◆ Work instructions ◆
Retype all the records below exactly as they are, with no image carried over.

◆ Source material ◆
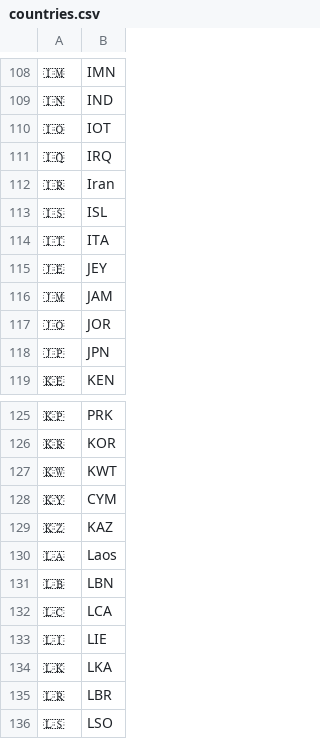
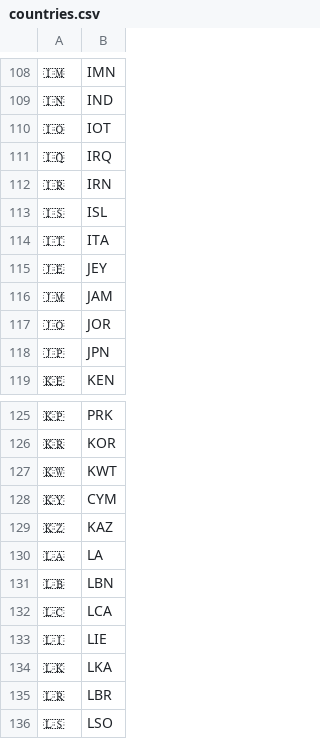
Before and after one commit to tamirpomerantz/Countries-flag-emoji-csv, a CSV file: countries.csv, drawn as a sheet; only a part is shown, gaps mark what is left out.

Commit message:
fixed

```diff
--- a/countries.csv
+++ b/countries.csv
@@ -111,3 +111,3 @@
 🇮🇶,IRQ
-🇮🇷,Iran
+🇮🇷,IRN
 🇮🇸,ISL
@@ -129,3 +129,3 @@
 🇰🇿,KAZ
-🇱🇦,Laos
+🇱🇦,LA
 🇱🇧,LBN
```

◆ Answer to the exercise ◆
Before and after one commit to tamirpomerantz/Countries-flag-emoji-csv, a CSV file: countries.csv, drawn as a sheet; only a part is shown, gaps mark what is left out.

Commit message:
fixed

```diff
--- a/countries.csv
+++ b/countries.csv
@@ -111,3 +111,3 @@
 🇮🇶,IRQ
-🇮🇷,Iran
+🇮🇷,IRN
 🇮🇸,ISL
@@ -129,3 +129,3 @@
 🇰🇿,KAZ
-🇱🇦,Laos
+🇱🇦,LA
 🇱🇧,LBN
```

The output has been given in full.